The chief executive can delegate certain powers to subordinates, but President Rodrigo Duterte’s supposed offer to make Vice President Leni Robredo the drug czar needs to be in writing to define the specifics, retired Supreme Court justice Antonio Carpio said.
Duterte has said he would cede his law enforcement powers to Robredo for six months, but later said he would like to “commission” the Vice President as his drug czar. He made the statement after she criticized anew his anti-drug campaign.
At a testimonial dinner held for him in Taguig City Tuesday night, Carpio was asked to weigh in on the matter.
“The President can of course delegate certain powers, but I don’t know how that will be taken by the Vice President,” the former magistrate told reporters.
Asked if it has to be done in writing, he said: “Yes, of course.” He explained that that certain powers entail responsibilities.
“What I'm saying is that it's all speculation because ... we don’t know whether she will accept or not and we don’t know the extent of the delegation of authority,” Carpio said.
It is also not known “who the people will be under the Vice President” and “what agencies will be under,” he said. “So it’s a very broad proposal and it’s very difficult to define what kind of work the person to whom it is delegated will do.”
The 1987 Constitution tasks the Vice President to serve the President’s unexpired term in case of death, permanent disability, and removal from office, or resignation.
The Constitution also says that the Vice President shall discharge the President’s powers and duties when the President transmits to Congress a “written declaration” that he is unable to do so, and until he transmits a “written declaration” to the contrary.
Carpio had been in charge of the drug war cases at the High Court until he retired on Saturday, October 26. Two groups are asking the tribunal to declare the circulars operationalizing the campaign unconstitutional.
The cases will be assigned to the justice who will “inherit” his docket, he said.
Asked if he believed there were extralegal killings in the conduct of the drug war, he said he was unable to “thoroughly” go over the “voluminous” documents submitted by the police.

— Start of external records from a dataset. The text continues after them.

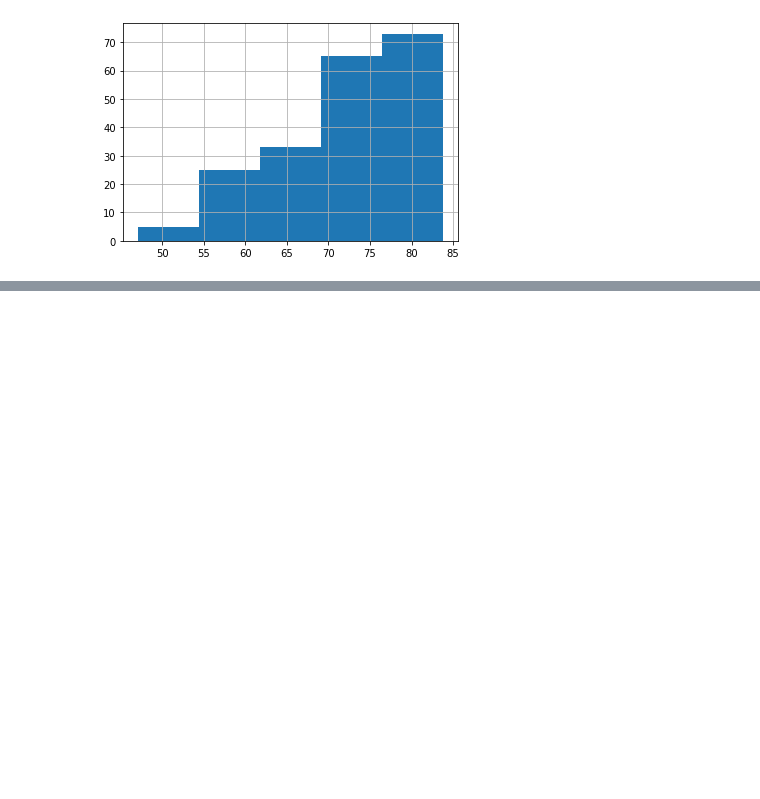
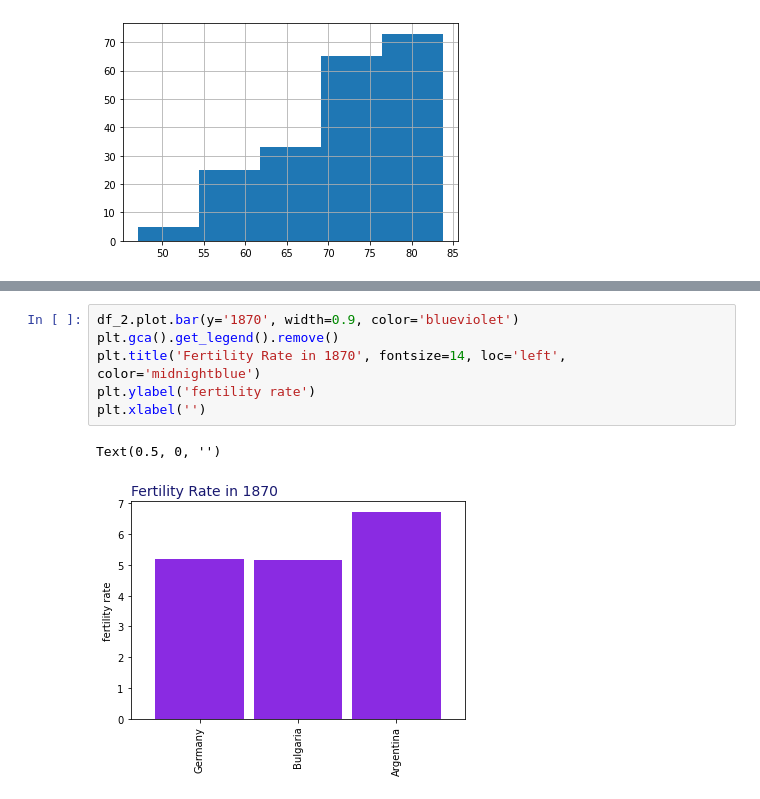
Before and after one commit to zabokaa/portfolio_data_science, a Jupyter notebook: week1/proy_1.ipynb, the cells around one changed output, grey strips where cells are left out. Drawn from its saved outputs; the diff is of its cells as text; blank space fills up the shorter version.

```diff
--- a/week1/proy_1.ipynb
+++ b/week1/proy_1.ipynb
@@ -77,0 +116,9 @@ Text(0, 0.5, 'frequency')
+# %%
+df_2.plot.bar(y='1870', width=0.9, color='blueviolet')
+plt.gca().get_legend().remove()
+plt.title('Fertility Rate in 1870', fontsize=14, loc='left', color='midnightblue')
+plt.ylabel('fertility rate')
+plt.xlabel('')
+# %% [output]
+Text(0.5, 0, '')
+[figure, added]
```
Also changed, not shown: parts of 10 cells of this notebook.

A group of petitioners challenging the drug war has called the documents “rubbish.” The other claimed the accounts of deadly police operations in official reports supported their arguments against the controversial campaign. —VDS, GMA News